In Litigation, Time Is Of The Essence
In law, time defines our day-to-day tasks and shapes how each day unfolds. It is also of significance in the cases we litigate. Once of the first issues lawyers address in a new personal injury or medical malpractice file is the limitation date. What is the deadline by which a statement of claim must be filed with the Court? Is it too late to file? In one medical malpractice case, I had only one week to draft and file a statement of claim from the time I first met the client!
Limitation dates are strictly observed: miss filing by a day and your entire lawsuit will likely fail. In Manitoba, these deadlines are outlined in various statutes but mainly are found in The Limitation of Actions Act. Here are a few general examples:
- assault and battery to the person – 2 years;
- breach of contract – 6 years;
- defamation – 2 years;

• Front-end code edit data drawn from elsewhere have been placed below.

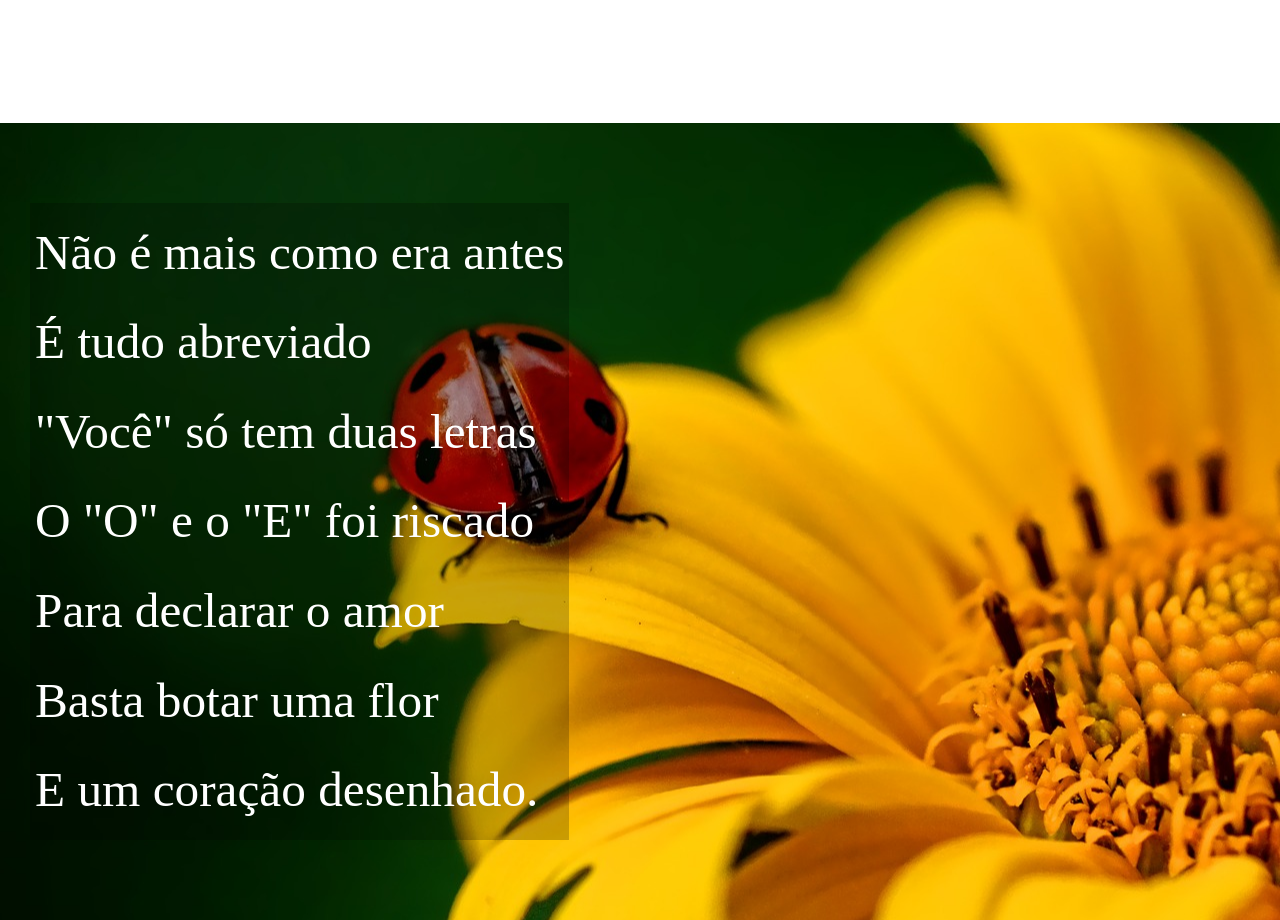
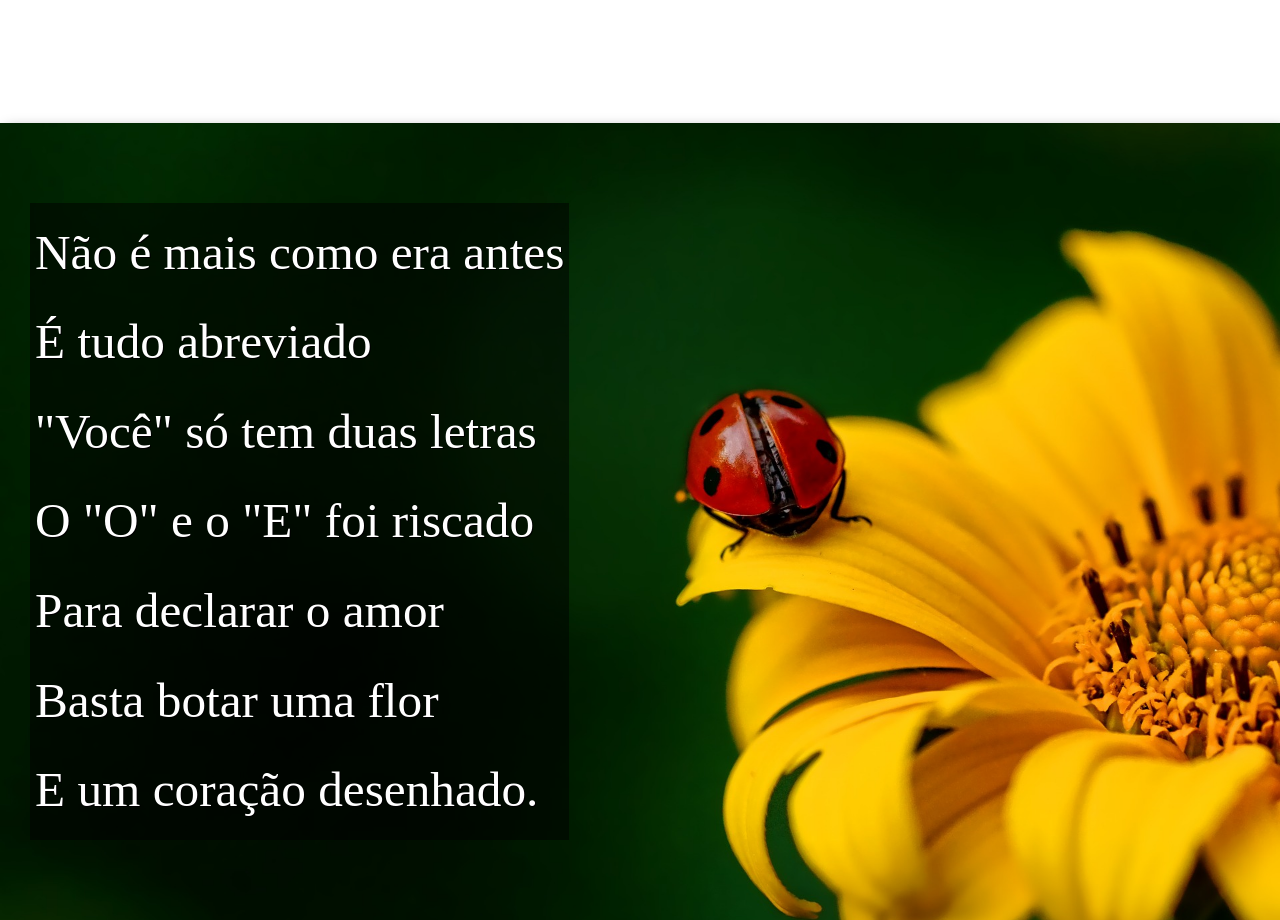
Before and after one commit to caioviniciuscavalcante/projeto-cordel, a plain HTML site: page index.html in a window 1280 px wide. Shown: the part 1040-1960 px from the top of the page. Drawn offline with Linux system fonts and the light colour scheme.

Commit message:
efeito paralax

```diff
--- a/estilo/style.css
+++ b/estilo/style.css
@@ -119,12 +119,17 @@ section.normal {
 section.imagem {
     background-color: rgb(51, 51, 51);
     color: white;
+    box-shadow: 6px 6px 13px 0px rgba(0, 0, 0, 0.444);
+    background-size: cover;
+    background-attachment: fixed;
+
 }
 
 section.imagem > p {
     display: inline-block;
     padding: 5px;
-    background-color: rgba(0, 0, 0, 0.21);
+    background-color: rgba(0, 0, 0, 0.515);
+    text-shadow: 1px 1px 0px black;
 }
 
 
@@ -132,10 +137,12 @@ section#img01 {
     background-image: url(../imagens/background001.jpg);
     background-position: right center;
 
-}
+    }
 
 section#img02 {
     background-image: url(../imagens/background002.jpg);
+
+
 
 
 }
```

- fraudulent misrepresentation – 6 years.
Suing a doctor, hospital, dentist or chiropractor? Two years. Most slip and fall accidents and personal injuries? Two years.

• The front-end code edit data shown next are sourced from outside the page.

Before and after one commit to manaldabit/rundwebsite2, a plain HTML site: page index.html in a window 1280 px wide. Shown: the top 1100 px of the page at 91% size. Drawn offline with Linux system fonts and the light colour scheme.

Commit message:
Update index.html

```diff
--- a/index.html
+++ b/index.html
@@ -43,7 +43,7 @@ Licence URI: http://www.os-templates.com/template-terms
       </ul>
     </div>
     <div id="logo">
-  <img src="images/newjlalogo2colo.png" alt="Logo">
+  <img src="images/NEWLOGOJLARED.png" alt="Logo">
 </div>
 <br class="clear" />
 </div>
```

The determination of a limitation date is an issue of law and often not easy to ascertain. If you believe you have a lawsuit in any area of the law, contact Pollock & Company right away. Do not let time pass you by and wind up “sunk in hideous night”!